**What to do:** Among the entries, find the lines with the string "HeroComponent" and report them.
Start of Recorded data
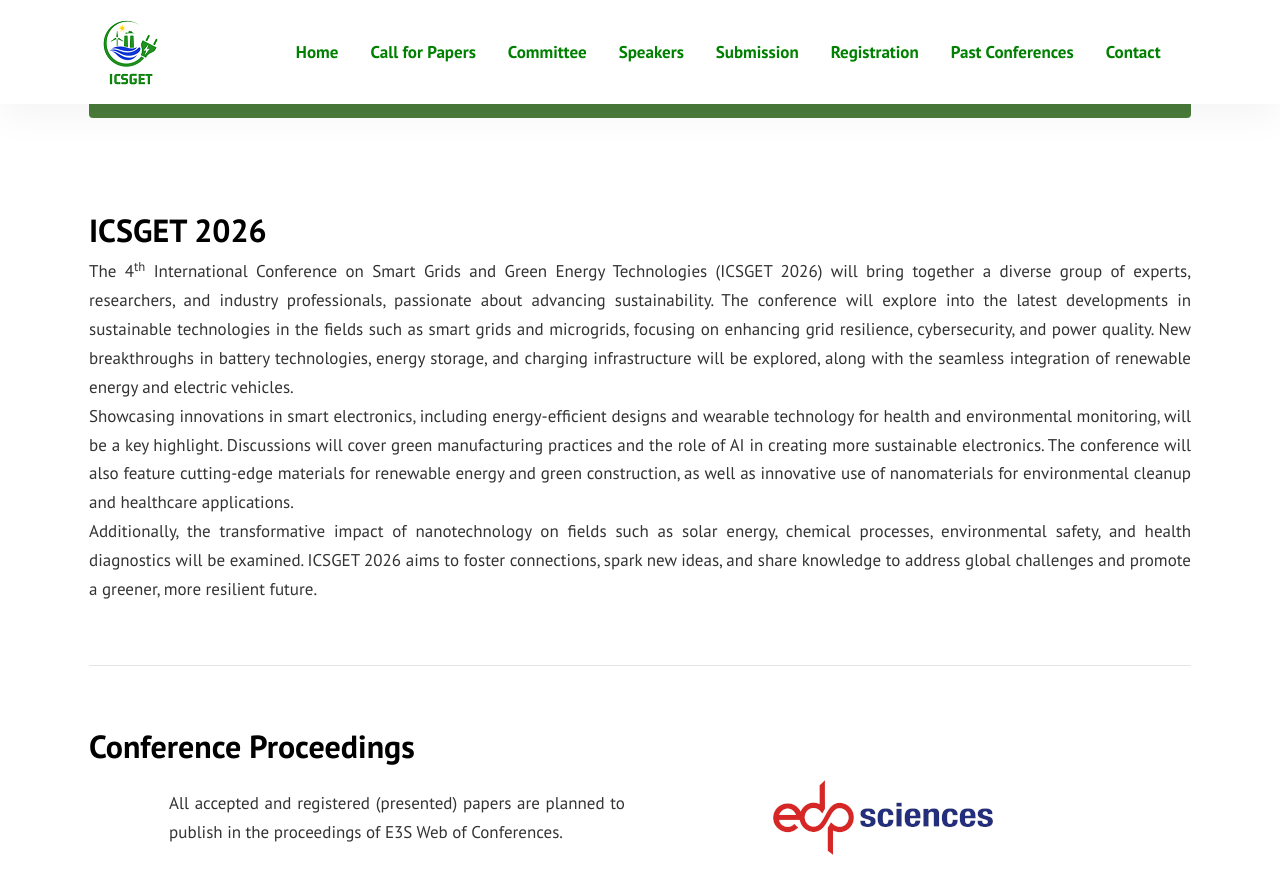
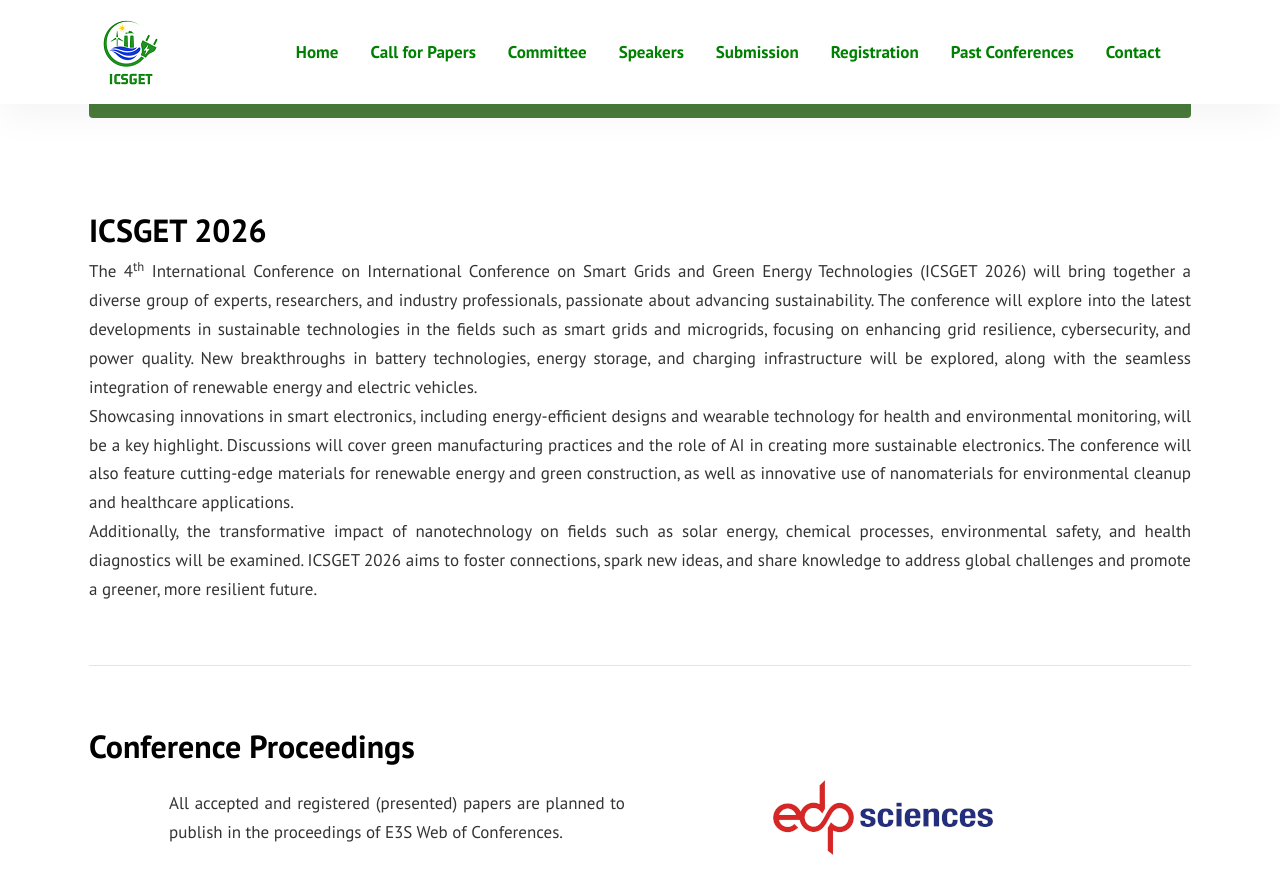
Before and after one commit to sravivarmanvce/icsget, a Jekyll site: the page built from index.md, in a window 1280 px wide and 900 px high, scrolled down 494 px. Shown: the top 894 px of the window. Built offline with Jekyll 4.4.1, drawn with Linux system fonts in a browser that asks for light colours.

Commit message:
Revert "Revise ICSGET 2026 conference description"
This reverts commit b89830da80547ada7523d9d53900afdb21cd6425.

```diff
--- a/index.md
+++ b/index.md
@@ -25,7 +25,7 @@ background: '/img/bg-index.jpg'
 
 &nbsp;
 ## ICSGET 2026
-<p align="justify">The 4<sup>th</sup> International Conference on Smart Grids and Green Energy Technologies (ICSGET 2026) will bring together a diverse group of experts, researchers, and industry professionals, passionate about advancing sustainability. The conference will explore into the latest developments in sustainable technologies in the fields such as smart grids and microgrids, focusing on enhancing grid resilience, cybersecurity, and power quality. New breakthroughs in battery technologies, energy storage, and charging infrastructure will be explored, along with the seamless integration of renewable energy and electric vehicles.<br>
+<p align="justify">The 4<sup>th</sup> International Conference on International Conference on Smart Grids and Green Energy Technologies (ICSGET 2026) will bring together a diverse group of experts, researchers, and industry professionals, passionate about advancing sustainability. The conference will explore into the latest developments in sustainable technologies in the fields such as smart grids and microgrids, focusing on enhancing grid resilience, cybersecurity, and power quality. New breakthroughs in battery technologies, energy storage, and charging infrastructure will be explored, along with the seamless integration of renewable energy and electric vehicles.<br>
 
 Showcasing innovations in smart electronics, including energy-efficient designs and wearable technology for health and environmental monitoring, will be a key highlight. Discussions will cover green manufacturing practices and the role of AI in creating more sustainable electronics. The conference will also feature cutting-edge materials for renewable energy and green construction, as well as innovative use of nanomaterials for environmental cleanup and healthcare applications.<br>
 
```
End of Recorded data
Start of Recorded data
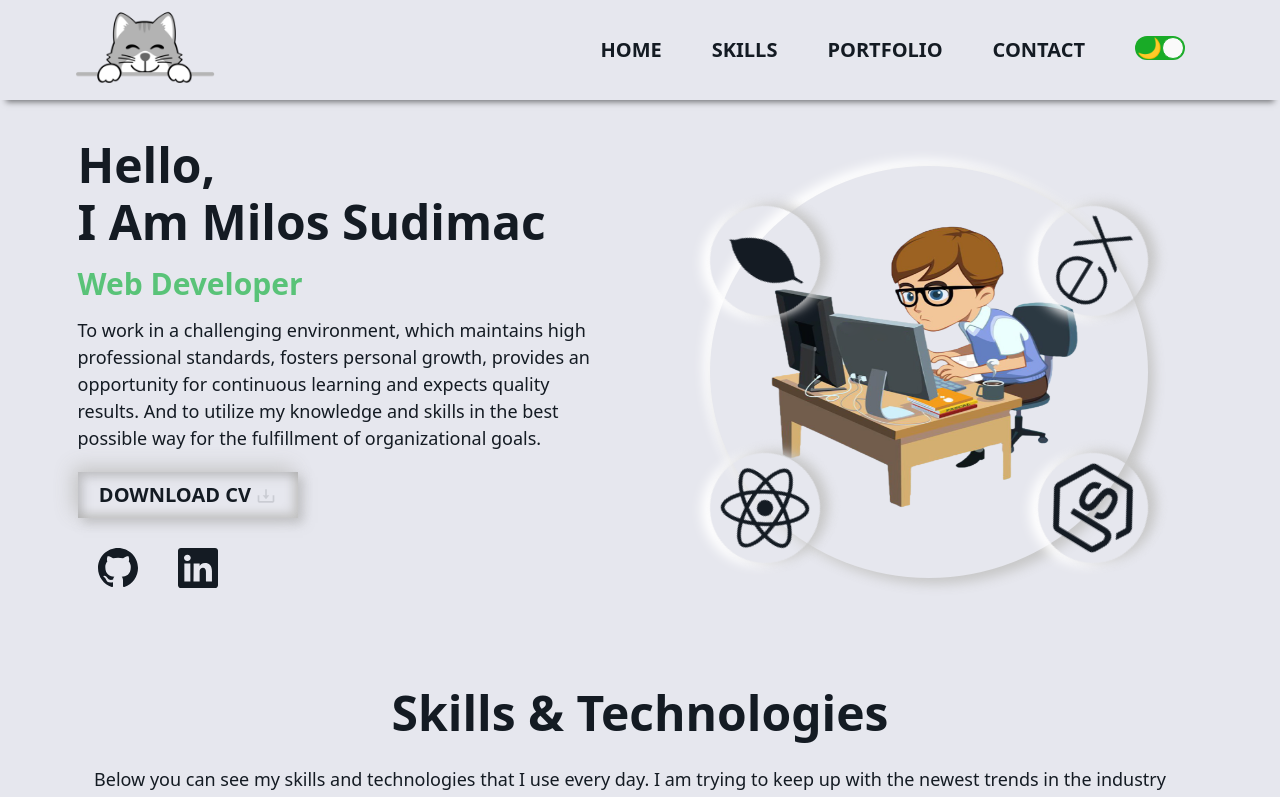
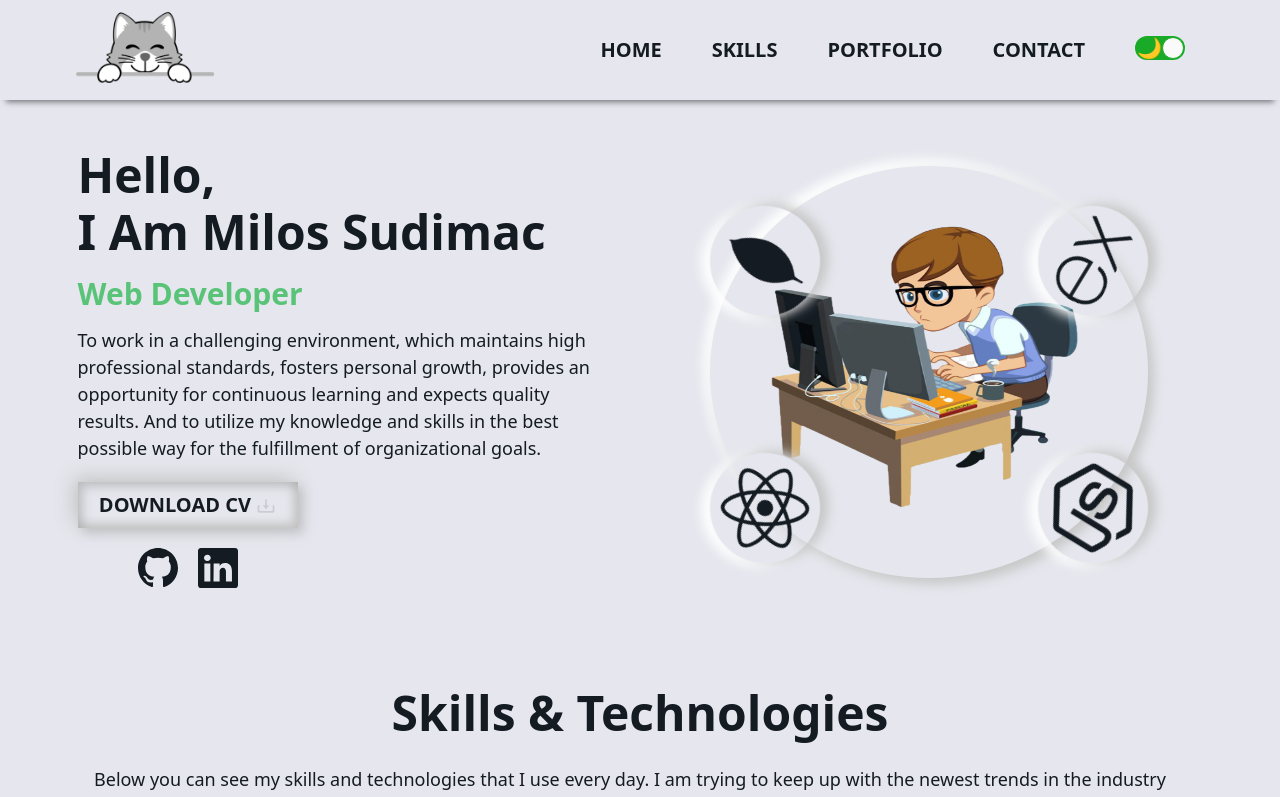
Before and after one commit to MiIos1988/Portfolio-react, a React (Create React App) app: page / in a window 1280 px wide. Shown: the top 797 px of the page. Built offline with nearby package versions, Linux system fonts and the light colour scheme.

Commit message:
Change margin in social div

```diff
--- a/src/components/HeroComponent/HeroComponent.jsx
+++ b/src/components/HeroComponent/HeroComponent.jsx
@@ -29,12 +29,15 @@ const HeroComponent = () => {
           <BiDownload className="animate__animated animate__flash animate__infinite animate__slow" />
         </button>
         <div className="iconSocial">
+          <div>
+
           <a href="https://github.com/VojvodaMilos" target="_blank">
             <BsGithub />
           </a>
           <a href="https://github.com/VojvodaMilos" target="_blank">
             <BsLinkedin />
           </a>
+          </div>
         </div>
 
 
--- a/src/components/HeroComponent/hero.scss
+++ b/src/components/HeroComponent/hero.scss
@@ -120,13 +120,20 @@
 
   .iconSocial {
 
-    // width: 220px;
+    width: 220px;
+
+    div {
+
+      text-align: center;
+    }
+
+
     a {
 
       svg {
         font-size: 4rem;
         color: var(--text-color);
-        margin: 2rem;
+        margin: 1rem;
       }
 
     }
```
End of Recorded data
**Result of the exercise:**
--- a/src/components/HeroComponent/HeroComponent.jsx
+++ b/src/components/HeroComponent/HeroComponent.jsx
@@ -29,12 +29,15 @@ const HeroComponent = () => {
--- a/src/components/HeroComponent/hero.scss
+++ b/src/components/HeroComponent/hero.scss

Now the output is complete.